Task requirements: All lines from the opening of the data to the line containing "(underId !== null" must be returned unchanged, and only those lines.

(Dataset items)
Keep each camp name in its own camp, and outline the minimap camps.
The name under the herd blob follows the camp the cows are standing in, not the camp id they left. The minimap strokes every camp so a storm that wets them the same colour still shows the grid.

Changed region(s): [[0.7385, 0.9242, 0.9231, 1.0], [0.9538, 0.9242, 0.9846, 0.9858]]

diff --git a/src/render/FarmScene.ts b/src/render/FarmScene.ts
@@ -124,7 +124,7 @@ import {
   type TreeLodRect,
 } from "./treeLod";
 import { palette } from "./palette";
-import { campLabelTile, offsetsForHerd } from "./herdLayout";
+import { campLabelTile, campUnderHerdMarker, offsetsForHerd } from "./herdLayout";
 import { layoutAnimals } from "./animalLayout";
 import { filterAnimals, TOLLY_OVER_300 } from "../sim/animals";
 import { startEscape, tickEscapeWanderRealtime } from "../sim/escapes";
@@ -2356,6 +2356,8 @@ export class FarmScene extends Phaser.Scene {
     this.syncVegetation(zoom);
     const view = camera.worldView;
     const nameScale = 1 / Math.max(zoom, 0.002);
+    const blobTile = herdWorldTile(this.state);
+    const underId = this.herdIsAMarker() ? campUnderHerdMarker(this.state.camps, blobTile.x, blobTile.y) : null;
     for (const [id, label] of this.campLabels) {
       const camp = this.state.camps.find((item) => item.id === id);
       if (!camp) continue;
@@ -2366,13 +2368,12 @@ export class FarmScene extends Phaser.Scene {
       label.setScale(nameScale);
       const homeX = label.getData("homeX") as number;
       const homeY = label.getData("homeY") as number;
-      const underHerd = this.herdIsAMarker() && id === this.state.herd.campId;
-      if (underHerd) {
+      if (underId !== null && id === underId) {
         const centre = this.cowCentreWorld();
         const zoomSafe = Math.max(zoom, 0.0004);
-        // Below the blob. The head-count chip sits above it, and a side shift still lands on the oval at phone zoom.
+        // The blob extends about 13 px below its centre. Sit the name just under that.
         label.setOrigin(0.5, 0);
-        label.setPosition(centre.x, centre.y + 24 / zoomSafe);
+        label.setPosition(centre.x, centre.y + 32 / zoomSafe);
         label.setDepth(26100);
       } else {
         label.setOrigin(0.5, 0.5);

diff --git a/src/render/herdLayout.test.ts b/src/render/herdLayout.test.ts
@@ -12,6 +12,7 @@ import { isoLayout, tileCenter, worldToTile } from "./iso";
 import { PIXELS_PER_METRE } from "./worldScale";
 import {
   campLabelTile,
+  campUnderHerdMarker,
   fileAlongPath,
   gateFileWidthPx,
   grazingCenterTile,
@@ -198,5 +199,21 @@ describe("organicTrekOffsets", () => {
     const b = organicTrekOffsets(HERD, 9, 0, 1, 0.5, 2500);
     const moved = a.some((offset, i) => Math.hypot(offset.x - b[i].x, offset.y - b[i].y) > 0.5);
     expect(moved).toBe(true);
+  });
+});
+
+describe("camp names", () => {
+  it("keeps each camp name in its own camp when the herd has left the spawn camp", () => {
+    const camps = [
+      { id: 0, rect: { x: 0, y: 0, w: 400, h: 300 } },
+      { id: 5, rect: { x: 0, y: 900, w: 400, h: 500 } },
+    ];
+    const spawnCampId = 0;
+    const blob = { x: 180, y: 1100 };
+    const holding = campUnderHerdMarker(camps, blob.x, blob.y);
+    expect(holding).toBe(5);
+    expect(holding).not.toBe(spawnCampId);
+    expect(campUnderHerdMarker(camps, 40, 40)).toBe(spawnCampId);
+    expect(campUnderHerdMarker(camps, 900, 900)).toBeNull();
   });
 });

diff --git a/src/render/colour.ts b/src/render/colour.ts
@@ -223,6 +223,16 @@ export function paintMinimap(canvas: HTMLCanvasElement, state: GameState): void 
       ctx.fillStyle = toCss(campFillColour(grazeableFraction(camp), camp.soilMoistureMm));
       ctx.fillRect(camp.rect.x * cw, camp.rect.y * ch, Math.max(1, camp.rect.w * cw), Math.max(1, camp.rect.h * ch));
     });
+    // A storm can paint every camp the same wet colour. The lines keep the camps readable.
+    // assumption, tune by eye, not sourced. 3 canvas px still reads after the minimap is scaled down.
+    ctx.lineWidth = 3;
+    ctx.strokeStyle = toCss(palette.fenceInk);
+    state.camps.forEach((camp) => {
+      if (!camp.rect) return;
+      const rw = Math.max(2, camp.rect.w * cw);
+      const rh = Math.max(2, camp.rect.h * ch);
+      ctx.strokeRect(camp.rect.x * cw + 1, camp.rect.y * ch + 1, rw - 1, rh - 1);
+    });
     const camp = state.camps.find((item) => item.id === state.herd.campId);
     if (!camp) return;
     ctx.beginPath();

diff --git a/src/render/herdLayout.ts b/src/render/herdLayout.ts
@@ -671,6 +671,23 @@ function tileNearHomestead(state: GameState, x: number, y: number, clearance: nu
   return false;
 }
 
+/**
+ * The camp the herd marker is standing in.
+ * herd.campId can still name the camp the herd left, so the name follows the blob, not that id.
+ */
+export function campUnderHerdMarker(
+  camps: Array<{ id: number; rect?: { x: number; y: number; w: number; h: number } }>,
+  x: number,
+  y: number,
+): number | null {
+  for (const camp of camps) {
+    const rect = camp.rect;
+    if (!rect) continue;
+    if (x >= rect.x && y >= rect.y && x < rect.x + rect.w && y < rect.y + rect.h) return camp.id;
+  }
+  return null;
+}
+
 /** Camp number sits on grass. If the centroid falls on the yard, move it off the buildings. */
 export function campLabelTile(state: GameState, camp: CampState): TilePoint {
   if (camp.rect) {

Completed task:
Keep each camp name in its own camp, and outline the minimap camps.
The name under the herd blob follows the camp the cows are standing in, not the camp id they left. The minimap strokes every camp so a storm that wets them the same colour still shows the grid.

Changed region(s): [[0.7385, 0.9242, 0.9231, 1.0], [0.9538, 0.9242, 0.9846, 0.9858]]

diff --git a/src/render/FarmScene.ts b/src/render/FarmScene.ts
@@ -124,7 +124,7 @@ import {
   type TreeLodRect,
 } from "./treeLod";
 import { palette } from "./palette";
-import { campLabelTile, offsetsForHerd } from "./herdLayout";
+import { campLabelTile, campUnderHerdMarker, offsetsForHerd } from "./herdLayout";
 import { layoutAnimals } from "./animalLayout";
 import { filterAnimals, TOLLY_OVER_300 } from "../sim/animals";
 import { startEscape, tickEscapeWanderRealtime } from "../sim/escapes";
@@ -2356,6 +2356,8 @@ export class FarmScene extends Phaser.Scene {
     this.syncVegetation(zoom);
     const view = camera.worldView;
     const nameScale = 1 / Math.max(zoom, 0.002);
+    const blobTile = herdWorldTile(this.state);
+    const underId = this.herdIsAMarker() ? campUnderHerdMarker(this.state.camps, blobTile.x, blobTile.y) : null;
     for (const [id, label] of this.campLabels) {
       const camp = this.state.camps.find((item) => item.id === id);
       if (!camp) continue;
@@ -2366,13 +2368,12 @@ export class FarmScene extends Phaser.Scene {
       label.setScale(nameScale);
       const homeX = label.getData("homeX") as number;
       const homeY = label.getData("homeY") as number;
-      const underHerd = this.herdIsAMarker() && id === this.state.herd.campId;
-      if (underHerd) {
+      if (underId !== null && id === underId) {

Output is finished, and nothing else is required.